How to complete this task: Search the records for the string "shown" and copy every line where it turns up.

Exercise data:
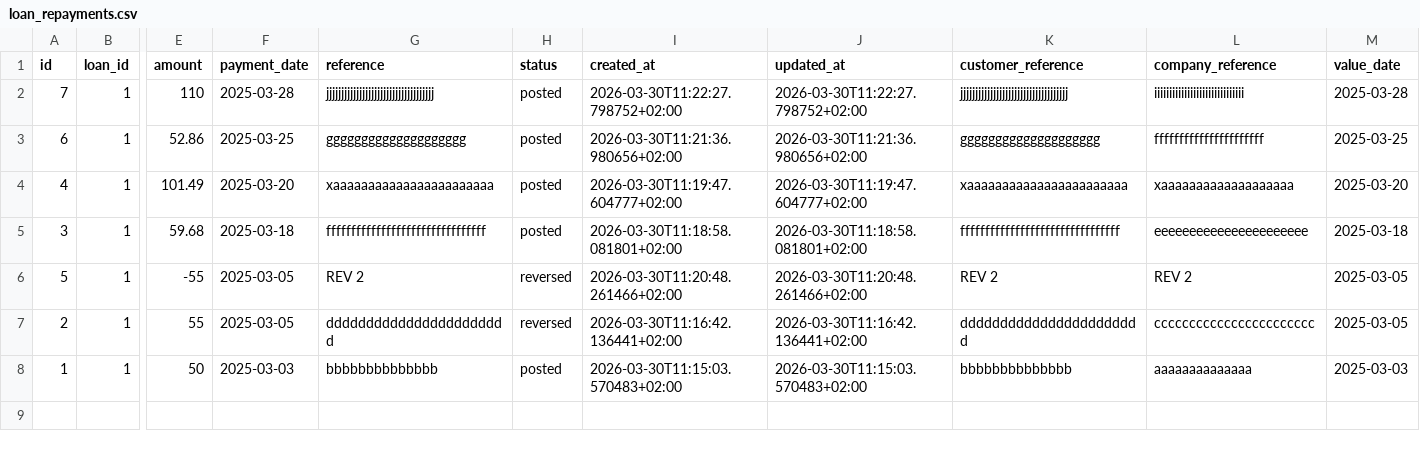
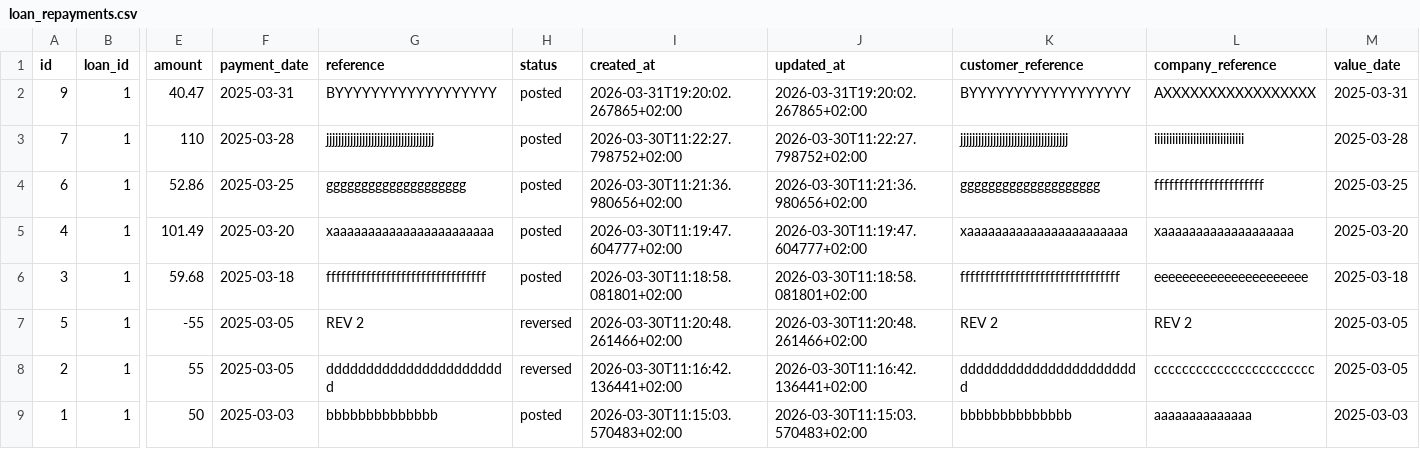
Before and after one commit to hmapxashike-netizen/loan-calculator, a CSV file: farndacred_exports/loan_repayments.csv, drawn as a sheet; only a part is shown, gaps mark what is left out; rows hold the shown columns only; the diff names each change by its address in the sheet, - before the commit and + after, or states it on an @@ line.

```diff
--- a/farndacred_exports/loan_repayments.csv
+++ b/farndacred_exports/loan_repayments.csv
+row 2: 9 | 1 | 40.47 | 2025-03-31 | BYYYYYYYYYYYYYYYYYY | posted | 2026-03-31T19:20:02.267865+02:00 | 2026-03-31T19:20:02.267865+02:00 | BYYYYYYYYYYYYYYYYYY | AXXXXXXXXXXXXXXXXX | 2025-03-31
```
Also changed, not shown: farndacred_exports/config.csv, farndacred_exports/loan_daily_state.csv, 6 other files.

Response to the task:
Before and after one commit to hmapxashike-netizen/loan-calculator, a CSV file: farndacred_exports/loan_repayments.csv, drawn as a sheet; only a part is shown, gaps mark what is left out; rows hold the shown columns only; the diff names each change by its address in the sheet, - before the commit and + after, or states it on an @@ line.
Also changed, not shown: farndacred_exports/config.csv, farndacred_exports/loan_daily_state.csv, 6 other files.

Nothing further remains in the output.